_Task_. Would you please return the lines of the material that contain the word "nowrap"?

_Available data_.
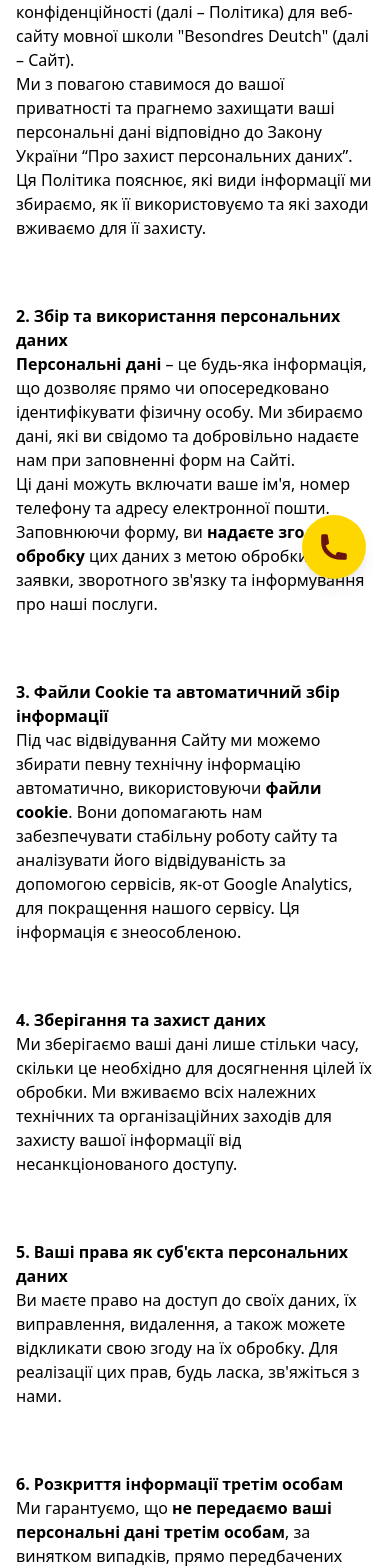
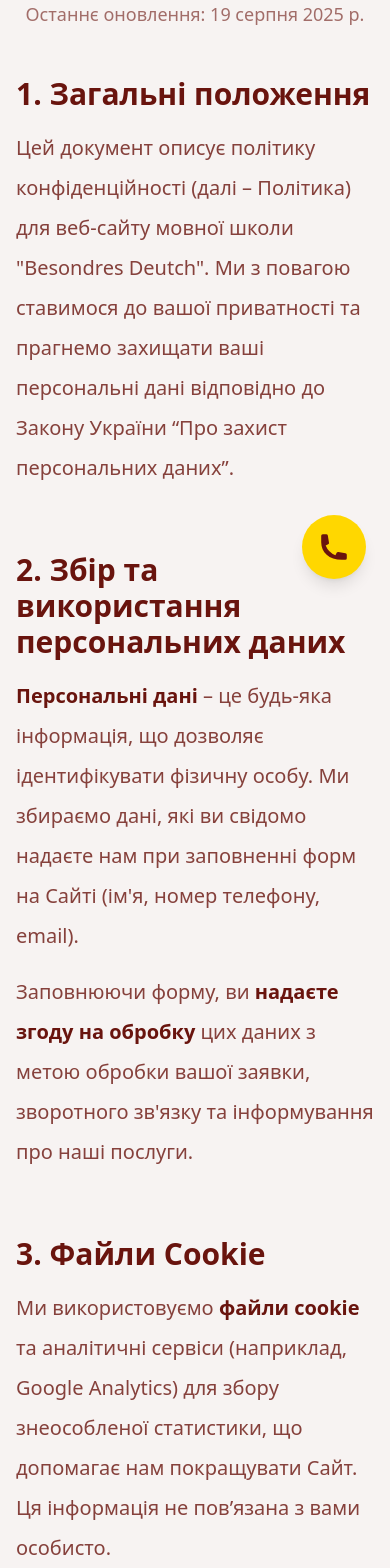
Before and after one commit to Volodymyr-Poshchalovskyi/Language_school, a React (Create React App) app: page /privacy-policy in a window 390 px wide. Shown: the part 241-1809 px from the top of the page. Built offline with nearby package versions, Linux system fonts and the light colour scheme; no server answers.

Commit message:
Fixed slider

```diff
--- a/src/components/LayoutComponents/SupportSection.jsx
+++ b/src/components/LayoutComponents/SupportSection.jsx
@@ -7,7 +7,6 @@ import { socialMediaInfo } from '../../data/socialMediaData';
 
 const Support = () => {
   return (
-    // ! ЗМІНА ТУТ: Фон темного режиму змінено на нейтральний dark:bg-gray-900
     <section className="bg-[#69140E]/5 dark:bg-gray-900 py-16 px-4 transition-colors duration-300">
       <div className="max-w-7xl mx-auto text-center mb-12">
         <h1 className="text-5xl md:text-6xl font-extrabold text-[#69140E] dark:text-[#FFFFFF] leading-tight avoid-emoji">
@@ -20,7 +19,6 @@ const Support = () => {
 
       <div className="max-w-7xl mx-auto flex flex-col md:flex-row items-center justify-center gap-12">
 
-        {/* ! ЗМІНА ТУТ: Фон карток в темному режимі змінено на dark:bg-gray-800 */}
         <div className="avoid-emoji w-full md:w-1/2 bg-[#FFFFFF] dark:bg-gray-800 rounded-3xl shadow-lg p-8 group transition-all duration-500 hover:shadow-2xl hover:scale-105 hover:rotate-1 hover:-translate-y-2">
           <h2 className="text-3xl font-extrabold text-[#69140E] dark:text-[#FFFFFF] mb-4">
             Зв'яжіться з нами
@@ -30,7 +28,8 @@ const Support = () => {
           </p>
           <a
             href={`tel:${socialMediaInfo.contactPhone.number}`}
-            className="inline-flex items-center justify-center w-full md:w-auto bg-[#FFD700] text-[#69140E] px-6 py-4 rounded-full text-xl font-bold transition duration-300 transform hover:bg-[#F6AA1C] hover:scale-105 hover:-translate-y-1"
+            // ! ЗМІНА ТУТ: Додано `whitespace-nowrap` та змінено розмір тексту на адаптивний `text-lg md:text-xl`
+            className="inline-flex items-center justify-center w-full md:w-auto bg-[#FFD700] text-[#69140E] px-6 py-4 rounded-full text-lg md:text-xl font-bold whitespace-nowrap transition duration-300 transform hover:bg-[#F6AA1C] hover:scale-105 hover:-translate-y-1"
           >
             <FaPhone className="mr-3 transition-transform duration-300 group-hover:rotate-6" />
             {socialMediaInfo.contactPhone.display}
--- a/src/pages/PrivacyPolicyPage.jsx
+++ b/src/pages/PrivacyPolicyPage.jsx
@@ -3,58 +3,56 @@ import { Link } from 'react-router-dom';
 
 export default function PrivacyPolicyPage() {
   return (
-    <div className="bg-white dark:bg-gray-900 transition-colors duration-300">
+    <div className="bg-[#69140E]/5 dark:bg-gray-900 transition-colors duration-300">
       <div className="max-w-4xl mx-auto px-4 sm:px-6 lg:px-8 py-12 sm:py-16">
-        <div className="prose prose-xl dark:prose-invert max-w-none prose-p:leading-loose avoid-emoji">
+        {/* ! ЗМІНА ТУТ: Класи 'prose' видалено і стилі застосовано напряму до кожного елемента */}
+        <div className="avoid-emoji">
 
-          <h1 className="text-center sm:text-left">Політика конфіденційності</h1>
-          <p className="text-gray-500 dark:text-gray-400 text-center sm:text-left">Останнє оновлення: 19 серпня 2025 р.</p>
+          <h1 className="text-4xl md:text-5xl font-extrabold text-[#69140E] dark:text-[#FFFFFF] text-center sm:text-left">Політика конфіденційності</h1>
+          <p className="text-lg text-[#69140E]/60 dark:text-[#FFFFFF]/60 text-center sm:text-left mt-4">Останнє оновлення: 19 серпня 2025 р.</p>
 
-          {/* ! ЗМІНА ТУТ: Додано клас font-semibold для виділення */}
-          <h2 className="font-semibold">1. Загальні положення</h2>
-          <p>
-            Цей документ описує політику конфіденційності (далі – Політика) для веб-сайту мовної школи "Besondres Deutch" (далі – Сайт).
-          </p>
-          <p>
-            Ми з повагою ставимося до вашої приватності та прагнемо захищати ваші персональні дані відповідно до Закону України “Про захист персональних даних”. Ця Політика пояснює, які види інформації ми збираємо, як її використовуємо та які заходи вживаємо для її захисту.
+          <h2 className="text-3xl font-semibold mt-12 text-[#69140E] dark:text-[#FFFFFF]">1. Загальні положення</h2>
+          <p className="text-xl leading-loose text-[#69140E]/80 dark:text-[#FFFFFF]/80 mt-4">
+            Цей документ описує політику конфіденційності (далі – Політика) для веб-сайту мовної школи "Besondres Deutch".
+            Ми з повагою ставимося до вашої приватності та прагнемо захищати ваші персональні дані відповідно до Закону України “Про захист персональних даних”.
           </p>
 
-          <h2 className="mt-16 font-semibold">2. Збір та використання персональних даних</h2>
-          <p>
-            <strong>Персональні дані</strong> – це будь-яка інформація, що дозволяє прямо чи опосередковано ідентифікувати фізичну особу. Ми збираємо дані, які ви свідомо та добровільно надаєте нам при заповненні форм на Сайті.
+          <h2 className="text-3xl font-semibold mt-16 text-[#69140E] dark:text-[#FFFFFF]">2. Збір та використання персональних даних</h2>
+          <p className="text-xl leading-loose text-[#69140E]/80 dark:text-[#FFFFFF]/80 mt-4">
+            <strong className="font-semibold text-[#69140E] dark:text-[#FFFFFF]">Персональні дані</strong> – це будь-яка інформація, що дозволяє ідентифікувати фізичну особу. Ми збираємо дані, які ви свідомо надаєте нам при заповненні форм на Сайті (ім'я, номер телефону, email).
           </p>
-          <p>
-             Ці дані можуть включати ваше ім'я, номер телефону та адресу електронної пошти. Заповнюючи форму, ви <strong>надаєте згоду на обробку</strong> цих даних з метою обробки вашої заявки, зворотного зв'язку та інформування про наші послуги.
+          <p className="text-xl leading-loose text-[#69140E]/80 dark:text-[#FFFFFF]/80 mt-4">
+             Заповнюючи форму, ви <strong className="font-semibold text-[#69140E] dark:text-[#FFFFFF]">надаєте згоду на обробку</strong> цих даних з метою обробки вашої заявки, зворотного зв'язку та інформування про наші послуги.
           </p>
 
-          <h2 className="mt-16 font-semibold">3. Файли Cookie та автоматичний збір інформації</h2>
-          <p>
-            Під час відвідування Сайту ми можемо збирати певну технічну інформацію автоматично, використовуючи <strong>файли cookie</strong>. Вони допомагають нам забезпечувати стабільну роботу сайту та аналізувати його відвідуваність за допомогою сервісів, як-от Google Analytics, для покращення нашого сервісу. Ця інформація є знеособленою.
+          <h2 className="text-3xl font-semibold mt-16 text-[#69140E] dark:text-[#FFFFFF]">3. Файли Cookie</h2>
+          <p className="text-xl leading-loose text-[#69140E]/80 dark:text-[#FFFFFF]/80 mt-4">
+            Ми використовуємо <strong className="font-semibold text-[#69140E] dark:text-[#FFFFFF]">файли cookie</strong> та аналітичні сервіси (наприклад, Google Analytics) для збору знеособленої статистики, що допомагає нам покращувати Сайт. Ця інформація не пов’язана з вами особисто.
           </p>
 
-          <h2 className="mt-16 font-semibold">4. Зберігання та захист даних</h2>
-          <p>
-            Ми зберігаємо ваші дані лише стільки часу, скільки це необхідно для досягнення цілей їх обробки. Ми вживаємо всіх належних технічних та організаційних заходів для захисту вашої інформації від несанкціонованого доступу.
+          <h2 className="text-3xl font-semibold mt-16 text-[#69140E] dark:text-[#FFFFFF]">4. Зберігання та захист даних</h2>
+          <p className="text-xl leading-loose text-[#69140E]/80 dark:text-[#FFFFFF]/80 mt-4">
+            Ми зберігаємо ваші дані лише стільки часу, скільки це необхідно, та вживаємо належних заходів для їх захисту від несанкціонованого доступу.
           </p>
 
-          <h2 className="mt-16 font-semibold">5. Ваші права як суб'єкта персональних даних</h2>
-          <p>
+          <h2 className="text-3xl font-semibold mt-16 text-[#69140E] dark:text-[#FFFFFF]">5. Ваші права</h2>
+          <p className="text-xl leading-loose text-[#69140E]/80 dark:text-[#FFFFFF]/80 mt-4">
             Ви маєте право на доступ до своїх даних, їх виправлення, видалення, а також можете відкликати свою згоду на їх обробку. Для реалізації цих прав, будь ласка, зв'яжіться з нами.
           </p>
 
-          <h2 className="mt-16 font-semibold">6. Розкриття інформації третім особам</h2>
-          <p>
-            Ми гарантуємо, що <strong>не передаємо ваші персональні дані третім особам</strong>, за винятком випадків, прямо передбачених чинним законодавством України.
+          <h2 className="text-3xl font-semibold mt-16 text-[#69140E] dark:text-[#FFFFFF]">6. Розкриття інформації третім особам</h2>
+          <p className="text-xl leading-loose text-[#69140E]/80 dark:text-[#FFFFFF]/80 mt-4">
+            Ми гарантуємо, що <strong className="font-semibold text-[#69140E] dark:text-[#FFFFFF]">не передаємо ваші персональні дані третім особам</strong>, за винятком випадків, передбачених законодавством України.
           </p>
 
-          <h2 className="mt-16 font-semibold">7. Зміни до цієї Політики та ваша згода</h2>
-          <p>
-            Ми можемо оновлювати цю Політику, публікуючи зміни на цій сторінці. <strong>Користуючись нашим Сайтом, ви підтверджуєте свою згоду з умовами цієї Політики.</strong> Якщо ви не погоджуєтесь з її умовами, будь ласка, утримайтеся від використання Сайту.
+          <h2 className="text-3xl font-semibold mt-16 text-[#69140E] dark:text-[#FFFFFF]">7. Зміни та згода</h2>
+          <p className="text-xl leading-loose text-[#69140E]/80 dark:text-[#FFFFFF]/80 mt-4">
+            Ми можемо оновлювати цю Політику, публікуючи зміни на цій сторінці. <strong className="font-semibold text-[#69140E] dark:text-[#FFFFFF]">Користуючись Сайтом, ви підтверджуєте свою згоду з її умовами.</strong>
           </p>
 
-          <h2 className="mt-16 font-semibold">8. Контактна інформація</h2>
-          <p>
-            Якщо у вас виникли питання, ви можете зв'язатися з нами, скориставшись <Link to="/application">контактною формою</Link> на сайті.
+          <h2 className="text-3xl font-semibold mt-16 text-[#69140E] dark:text-[#FFFFFF]">8. Контактна інформація</h2>
+          <p className="text-xl leading-loose text-[#69140E]/80 dark:text-[#FFFFFF]/80 mt-4">
+            Якщо у вас виникли питання, ви можете зв'язатися з нами, скориставшись <Link to="/application" className="text-[#E85F5C] hover:underline">контактною формою</Link> на сайті.
           </p>
         </div>
       </div>
```
Also changed, not shown: src/components/MainPageComponents/GoalSlider/GoalSlider.jsx (+70 -43 lines), src/components/MainPageComponents/GoalSlider/Slide.jsx (+6 -6 lines).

_Output_.
+            // ! ЗМІНА ТУТ: Додано `whitespace-nowrap` та змінено розмір тексту на адаптивний `text-lg md:text-xl`
+            className="inline-flex items-center justify-center w-full md:w-auto bg-[#FFD700] text-[#69140E] px-6 py-4 rounded-full text-lg md:text-xl font-bold whitespace-nowrap transition duration-300 transform hover:bg-[#F6AA1C] hover:scale-105 hover:-translate-y-1"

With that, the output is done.